I’ve been in a chicken wings mood lately!
Beijing is a cyclic city: we had a wings phase, a burger phase, a long island ice tea phase etc… and when I think of the past, I’m always wondering: “where are they now?” or “what happened to all them wings places that were all the craze back in the days?”
I don’t know what it is or why, maybe it’s doe to The Rickshaw closing and memories of RMB1 buffalo wings coming back. Or maybe it is seeing pictures of Wu Ge‘s offerings on Facebook recently. Either ways, I wanted some wings and set out to get them.
I set out to find out and my first trip was to Kuan Dian 宽店. (map)
This little eatery off of jiu gulou da jie is not so little anymore. Business is pretty darn good and they opened a second branch just 2 doors down from the original one. Heck, for it being a hole in the wall, you still need reservations otherwise you might be there waiting for a while. The wing crew, K & S along with myself decided to conduct the investigation on weeknights so that we didn’t have to deal with a mob of wing chasers and that turned out to be a good decision.

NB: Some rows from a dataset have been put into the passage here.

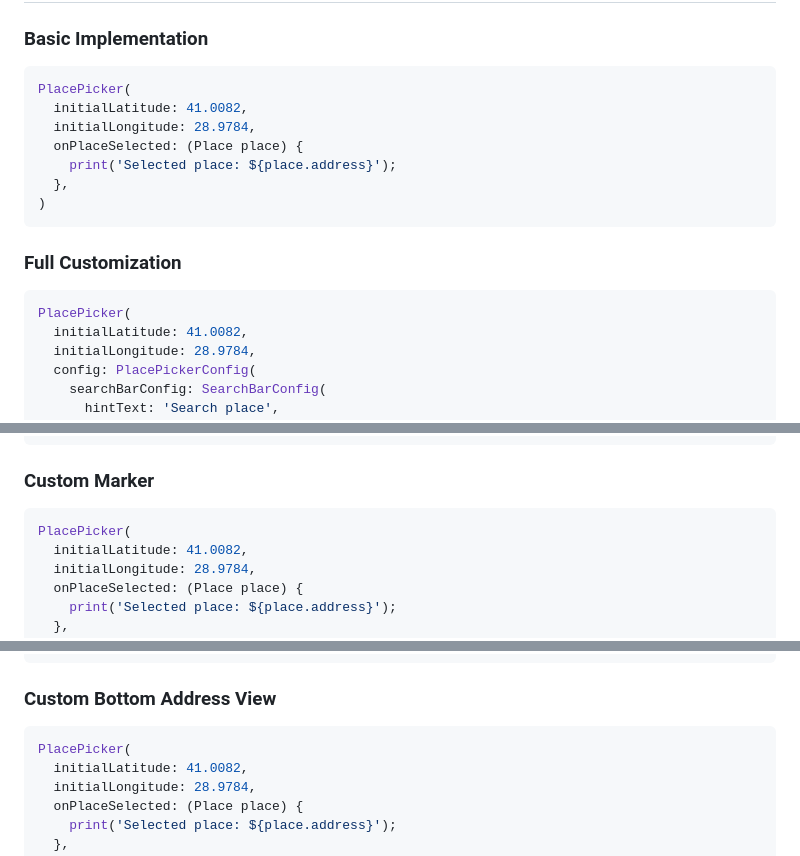
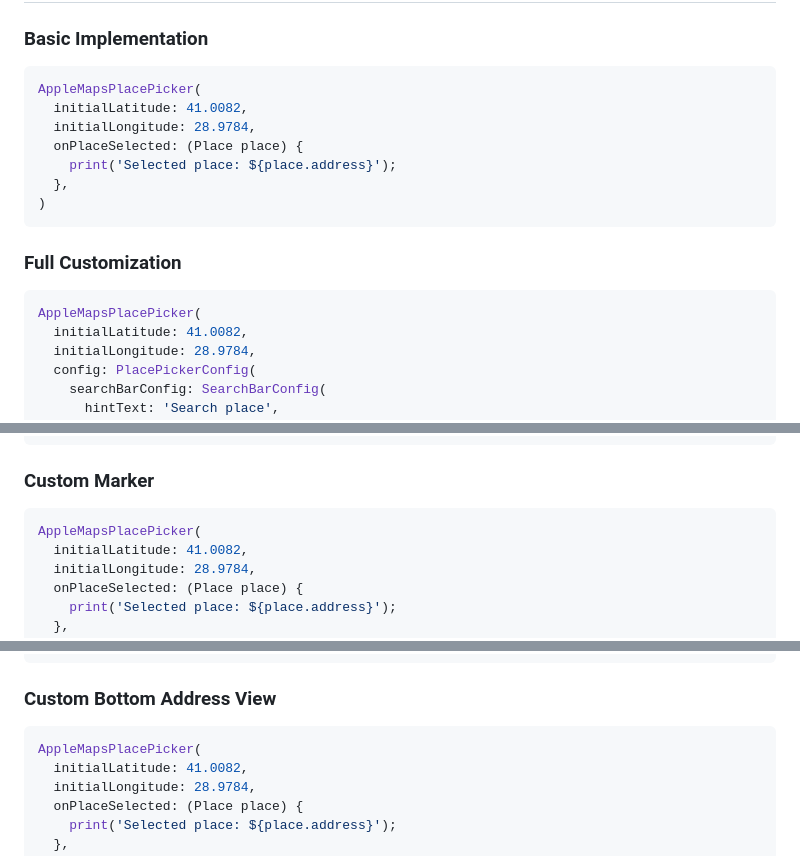
Before and after one commit to shahmirzali49/apple_maps_place_picker, a Markdown page: README.md, 3 parts joined by grey strips. GitHub-like rendering.

````diff
--- a/README.md
+++ b/README.md
@@ -45,7 +45,7 @@ dependencies:
 ### Basic Implementation
 
 ```dart
-PlacePicker(
+AppleMapsPlacePicker(
   initialLatitude: 41.0082,
   initialLongitude: 28.9784,
   onPlaceSelected: (Place place) {
@@ -56,7 +56,7 @@ PlacePicker(
 ### Full Customization
 
 ```dart
-PlacePicker(
+AppleMapsPlacePicker(
   initialLatitude: 41.0082,
   initialLongitude: 28.9784,
   config: PlacePickerConfig(
@@ -92,7 +92,7 @@ PlacePicker(
 ### Custom Marker
 
 ```dart
-PlacePicker(
+AppleMapsPlacePicker(
   initialLatitude: 41.0082,
   initialLongitude: 28.9784,
   onPlaceSelected: (Place place) {
@@ -112,7 +112,7 @@ PlacePicker(
 ### Custom Bottom Address View
 
 ```dart
-PlacePicker(
+AppleMapsPlacePicker(
   initialLatitude: 41.0082,
   initialLongitude: 28.9784,
   onPlaceSelected: (Place place) {
````
Also changed, not shown: other parts of README.md (+1 -1 lines).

The original is off of Jiu Gulou right across from Luce. It’s a tiny place with a covered rooftop for winter and about 6 tables in the main room. The kitchen sits in the back of the room and the walls were decorated in simplistic student canteen style, much like those of Hot Beans cooperative but slightly more rustic.

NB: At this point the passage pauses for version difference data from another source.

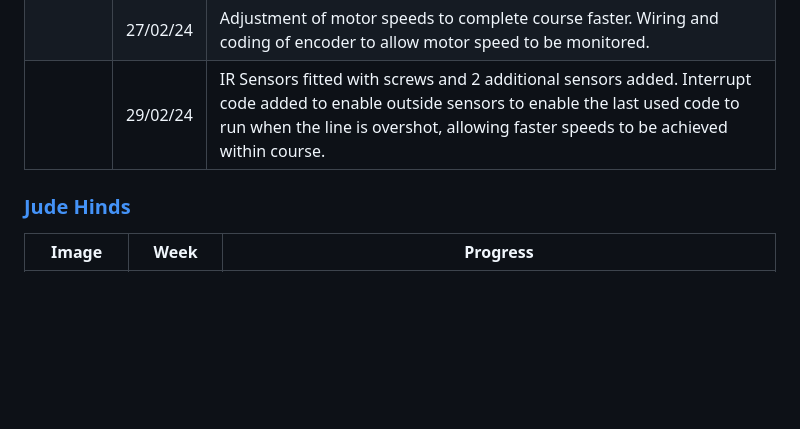
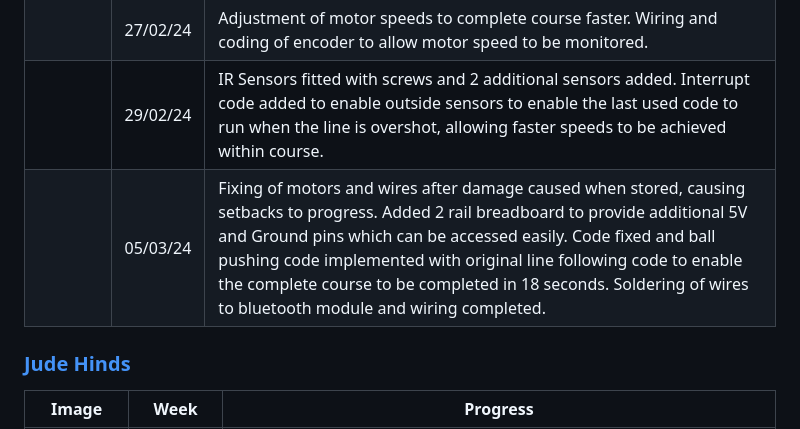
Before and after one commit to JDHinds/ELE2025, a Markdown page: README.md, the part around the change. GitHub-like rendering; blank space fills up the shorter version.

```diff
--- a/README.md
+++ b/README.md
@@ -15,6 +15,7 @@
 | | 22/02/24 | Robot now completes the cornering section of the course.|
 | | 27/02/24 | Adjustment of motor speeds to complete course faster.  Wiring and coding of encoder to allow motor speed to be monitored.|
 | | 29/02/24 | IR Sensors fitted with screws and 2 additional sensors added.  Interrupt code added to enable outside sensors to enable the last used code to run when the line is overshot, allowing faster speeds to be achieved within course.|
+| | 05/03/24 | Fixing of motors and wires after damage caused when stored, causing setbacks to progress.  Added 2 rail breadboard to provide additional 5V and Ground pins which can be accessed easily.  Code fixed and ball pushing code implemented with original line following code to enable the complete course to be completed in 18 seconds.  Soldering of wires to bluetooth module and wiring completed. |
 
 
 ### [Jude Hinds](mailto:jhinds04@qub.ac.uk)
```
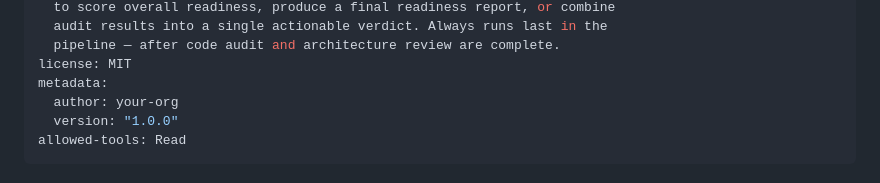
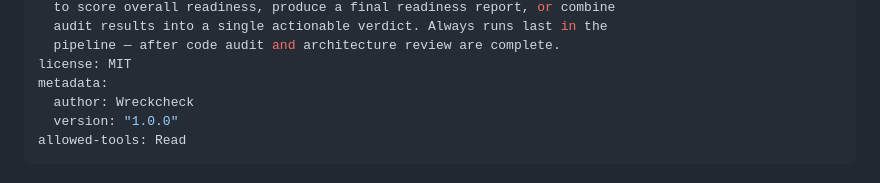
Before and after one commit to chetanreddyv/wreckcheck, a Markdown page: skills/readiness-scorer/SKILL.md, the part around the change. Drawn GitHub-style.

Commit message:
chore: update author to Wreckcheck in readiness-scorer SKILL.md

```diff
--- a/skills/readiness-scorer/SKILL.md
+++ b/skills/readiness-scorer/SKILL.md
@@ -8,7 +8,7 @@ description: >
   pipeline — after code audit and architecture review are complete.
 license: MIT
 metadata:
-  author: your-org
+  author: Wreckcheck
   version: "1.0.0"
 allowed-tools: Read
 ---
```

We headed over on a monday night, about 8:30 and walked in to find the place full. K made it there earlier and had grabbed a table for us which was lucky. She also proceeded to order a first batch of mixed wings, mantou, corn and mashed potatos.

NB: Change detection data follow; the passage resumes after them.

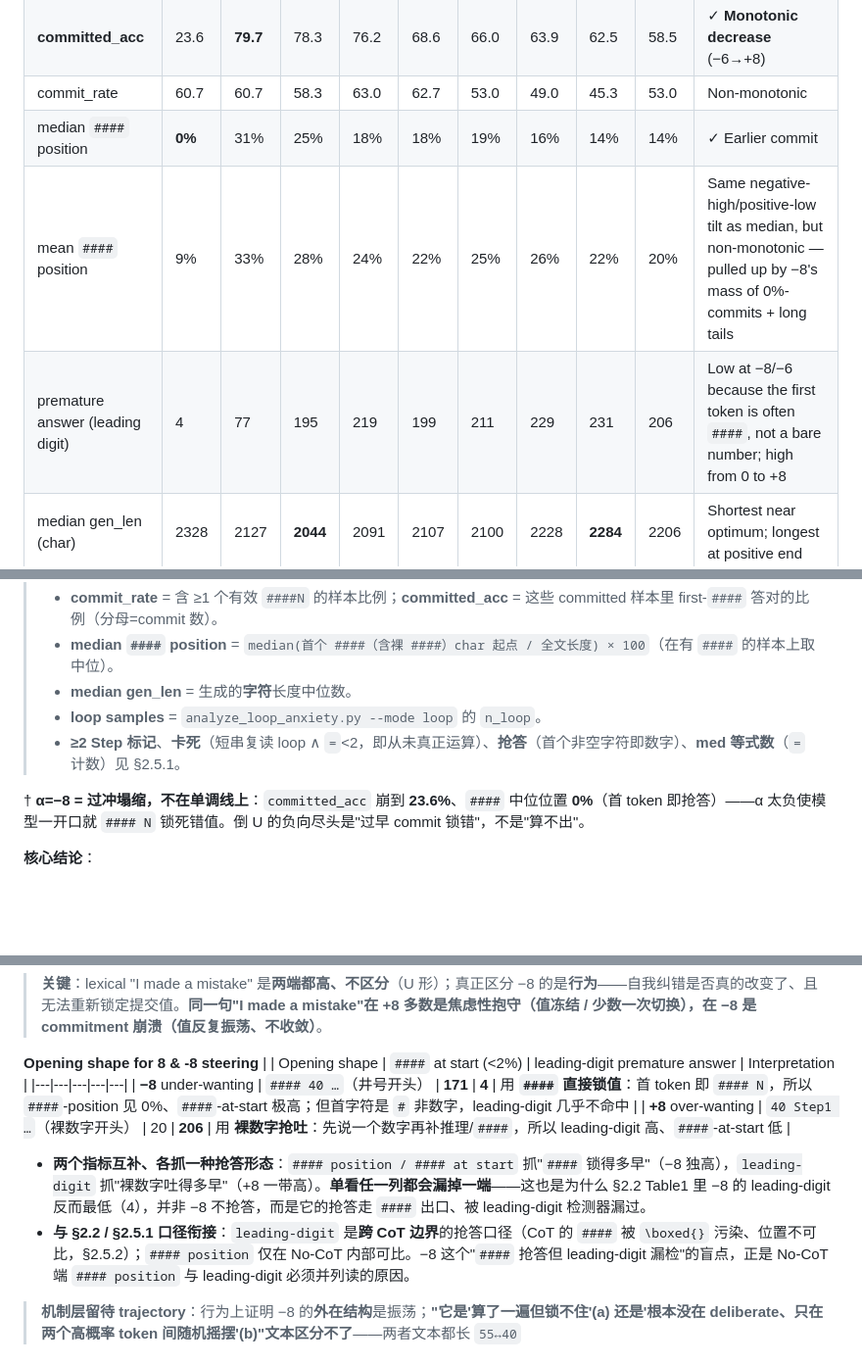
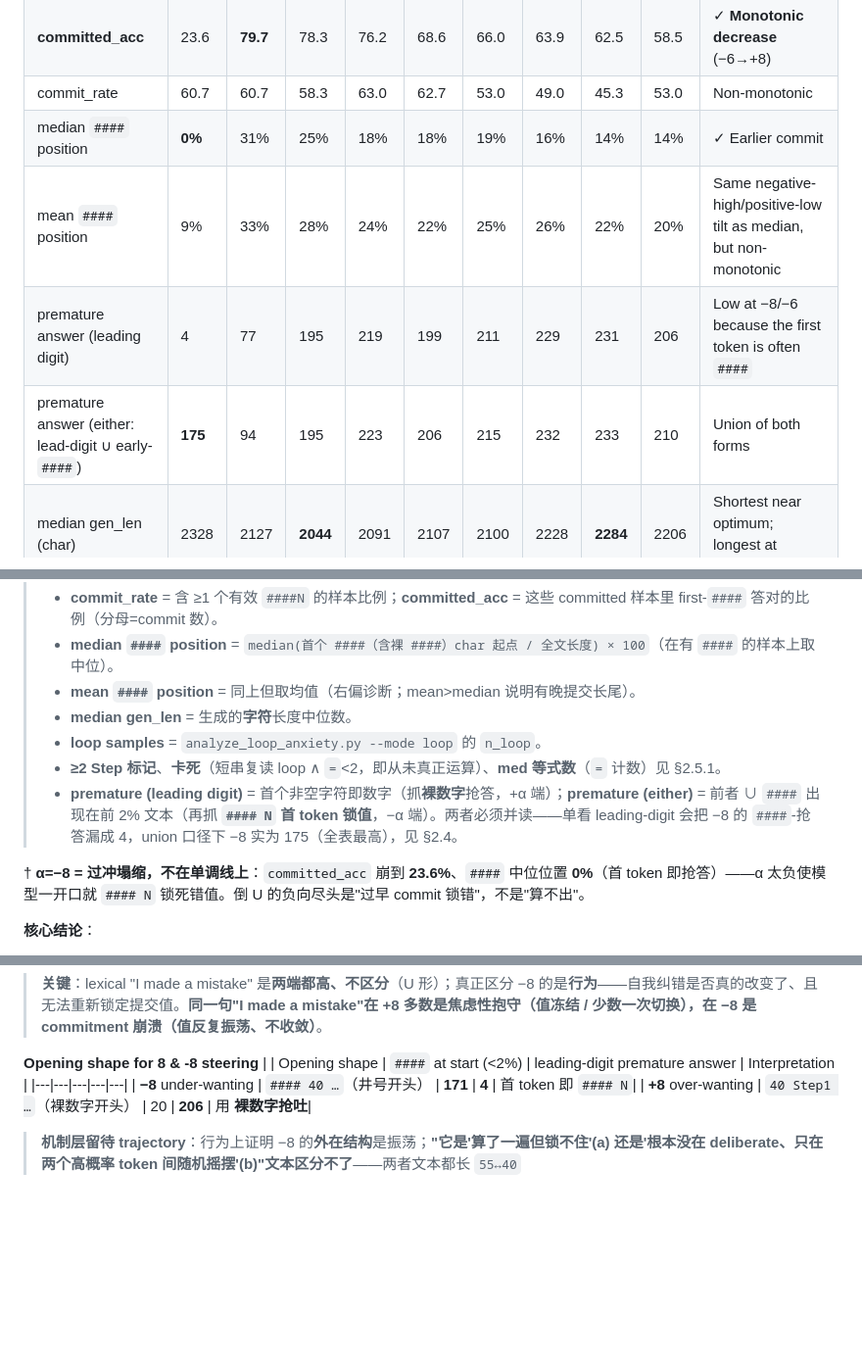
Before and after one commit to paveenH/Dopamine, a Markdown page: AdaptativeThinking0529.md, 3 parts joined by grey strips. Shown at 98% size. Drawn GitHub-style; blank space fills up the shorter version.

```diff
--- a/AdaptativeThinking0529.md
+++ b/AdaptativeThinking0529.md
@@ -179,8 +179,9 @@ TEACHER（轻度，2/1/1；教学口吻在 182 数据里仅 Q60 一例，非系
 | **committed_acc** | 23.6 | **79.7** | 78.3 | 76.2 | 68.6 | 66.0 | 63.9 | 62.5 | 58.5 | ✓ **Monotonic decrease** (−6→+8) |
 | commit_rate | 60.7 | 60.7 | 58.3 | 63.0 | 62.7 | 53.0 | 49.0 | 45.3 | 53.0 | Non-monotonic |
 | median `####` position | **0%** | 31% | 25% | 18% | 18% | 19% | 16% | 14% | 14% | ✓ Earlier commit |
-| mean `####` position | 9% | 33% | 28% | 24% | 22% | 25% | 26% | 22% | 20% | Same negative-high/positive-low tilt as median, but non-monotonic — pulled up by −8's mass of 0%-commits + long tails |
-| premature answer (leading digit) | 4 | 77 | 195 | 219 | 199 | 211 | 229 | 231 | 206 | Low at −8/−6 because the first token is often `####`, not a bare number; high from 0 to +8 |
+| mean `####` position | 9% | 33% | 28% | 24% | 22% | 25% | 26% | 22% | 20% | Same negative-high/positive-low tilt as median, but non-monotonic|
+| premature answer (leading digit) | 4 | 77 | 195 | 219 | 199 | 211 | 229 | 231 | 206 | Low at −8/−6 because the first token is often `####` |
+| premature answer (either: lead-digit ∪ early-`####`) | **175** | 94 | 195 | 223 | 206 | 215 | 232 | 233 | 210 | Union of both forms |
 | median gen_len (char) | 2328 | 2127 | **2044** | 2091 | 2107 | 2100 | 2228 | **2284** | 2206 | Shortest near optimum; longest at positive end |
 | loop samples ‡ | 213 | 264 | 242 | 230 | 232 | 223 | 220 | 225 | 233 | High baseline (~74–88%); no clean trend |
 | ≥2 `Step` markers | 31 | 185 | 73 | 36 | 25 | 31 | 31 | 27 | 37 | No-CoT rarely enters stepwise reasoning |
@@ -190,9 +191,11 @@ TEACHER（轻度，2/1/1；教学口吻在 182 数据里仅 Q60 一例，非系
 > `analyze_cot_metrics.py`（`RoleAnswer/`，`--table dose`） → `llama3/cot_metrics_dose.csv`：=
 > - **commit_rate** = 含 ≥1 个有效 `####N` 的样本比例；**committed_acc** = 这些 committed 样本里 first-`####` 答对的比例（分母=commit 数）。
 > - **median `####` position** = `median(首个 ####（含裸 ####）char 起点 / 全文长度) × 100`（在有 `####` 的样本上取中位）。
+> - **mean `####` position** = 同上但取均值（右偏诊断；mean>median 说明有晚提交长尾）。
 > - **median gen_len** = 生成的**字符**长度中位数。
 > - **loop samples** = `analyze_loop_anxiety.py --mode loop` 的 `n_loop`。
-> - **≥2 Step 标记**、**卡死**（短串复读 loop ∧ `=`<2，即从未真正运算）、**抢答**（首个非空字符即数字）、**med 等式数**（`=` 计数）见 §2.5.1。
+> - **≥2 Step 标记**、**卡死**（短串复读 loop ∧ `=`<2，即从未真正运算）、**med 等式数**（`=` 计数）见 §2.5.1。
+> - **premature (leading digit)** = 首个非空字符即数字（抓**裸数字**抢答，+α 端）；**premature (either)** = 前者 ∪ `####` 出现在前 2% 文本（再抓 **`#### N` 首 token 锁值**，−α 端）。两者必须并读——单看 leading-digit 会把 −8 的 `####`-抢答漏成 4，union 口径下 −8 实为 175（全表最高），见 §2.4。
 
 † **α=−8 = 过冲塌缩，不在单调线上**：`committed_acc` 崩到 **23.6%**、`####` 中位位置 **0%**（首 token 即抢答）——α 太负使模型一开口就 `#### N` 锁死错值。倒 U 的负向尽头是"过早 commit 锁错"，不是"算不出"。
 
@@ -276,11 +279,8 @@ loop 尾部循环块的"放不下"焦虑，按四类语义打标（统一口径
 **Opening shape for 8 & -8 steering**
 | | Opening shape | `####` at start (<2%) | leading-digit premature answer | Interpretation |
 |---|---|---|---|---|
-| **−8** under-wanting | `#### 40 …`（井号开头） | **171** | **4** | 用 **`####` 直接锁值**：首 token 即 `#### N`，所以 `####`-position 见 0%、`####`-at-start 极高；但首字符是 `#` 非数字，leading-digit 几乎不命中 |
-| **+8** over-wanting | `40 Step1 …`（裸数字开头） | 20 | **206** | 用 **裸数字抢吐**：先说一个数字再补推理/`####`，所以 leading-digit 高、`####`-at-start 低 |
-
-- **两个指标互补、各抓一种抢答形态**：`#### position / #### at start` 抓"`####` 锁得多早"（−8 独高），`leading-digit` 抓"裸数字吐得多早"（+8 一带高）。**单看任一列都会漏掉一端**——这也是为什么 §2.2 Table1 里 −8 的 leading-digit 反而最低（4），并非 −8 不抢答，而是它的抢答走 `####` 出口、被 leading-digit 检测器漏过。
-- **与 §2.2 / §2.5.1 口径衔接**：`leading-digit` 是**跨 CoT 边界**的抢答口径（CoT 的 `####` 被 `\boxed{}` 污染、位置不可比，§2.5.2）；`#### position` 仅在 No-CoT 内部可比。−8 这个"`####` 抢答但 leading-digit 漏检"的盲点，正是 No-CoT 端 `#### position` 与 leading-digit 必须并列读的原因。
+| **−8** under-wanting | `#### 40 …`（井号开头） | **171** | **4** | 首 token 即 `#### N`|
+| **+8** over-wanting | `40 Step1 …`（裸数字开头） | 20 | **206** | 用 **裸数字抢吐**|
 
 > **机制层留待 trajectory**：行为上证明 −8 的**外在结构**是振荡；**"它是'算了一遍但锁不住'(a) 还是'根本没在 deliberate、只在两个高概率 token 间随机摇摆'(b)"文本区分不了**——两者文本都长 `55↔40`
 
```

The first batch was a mix of their original flavor (yuanwei), mildly spicy (weila) and one sided spicy (duanla).. This was a good start to the evening!
We also had their smasher special aka mashed potatoes in Chili Oil which was quite the potent dish if you ask me.
Wings and smashers were complemented by some roasted sweet corn and a tomato/egg flour soup to fight off the cold Beijing winter.
Once we had enough wings to grow our own, we decided it was time to get serious and go for the 2-sided spicy (shuanla) as well as their perversely spicy (biantai la):
Ouch ouch ouch ouch! Let’s just say we needed a few more bottles of water after that and the previously spicy smashers tasted like sugar in comparison! K declined to try them so S and I had to do the honors and fullfil our investigative duties but leaving to wing untouched! There was pain… there was pain
The wings were mostly in the 3RMB range and the place had longneck tsingtaos and what not for reasonable prices. We ended up paying about RMB90 for the wings, soup, waters and all. Kuan Dian’s menu is very limited but what they do, they do will. The increased capacity was welcome news as it means the likelihood of getting there unannounced and not finding a table has decreased.
Overall, I still like the place and love the fact that they stayed true to their spirit: A bunch of students with a cool business idea that are still there cooking and serving.
The wings were well cooked and tasty with perfect glazing on the house recipe. I wasn’t a big fan of their spiced versions as they lacked dimension in my opinion: the pepper brought on the heat but without being playful! Don’t get me wrong, it did bring on a looooot of heat and I’ll go eat there anytime but I wanted more than just a punch that night. That said, it is still one of the better wing options in this city when you do not want to deal with the Chicken Wing Nazi
Kuan Dian 宽店 (map)
Xīchéngqū Jiù Gǔlóu Dàjiē 135 Hào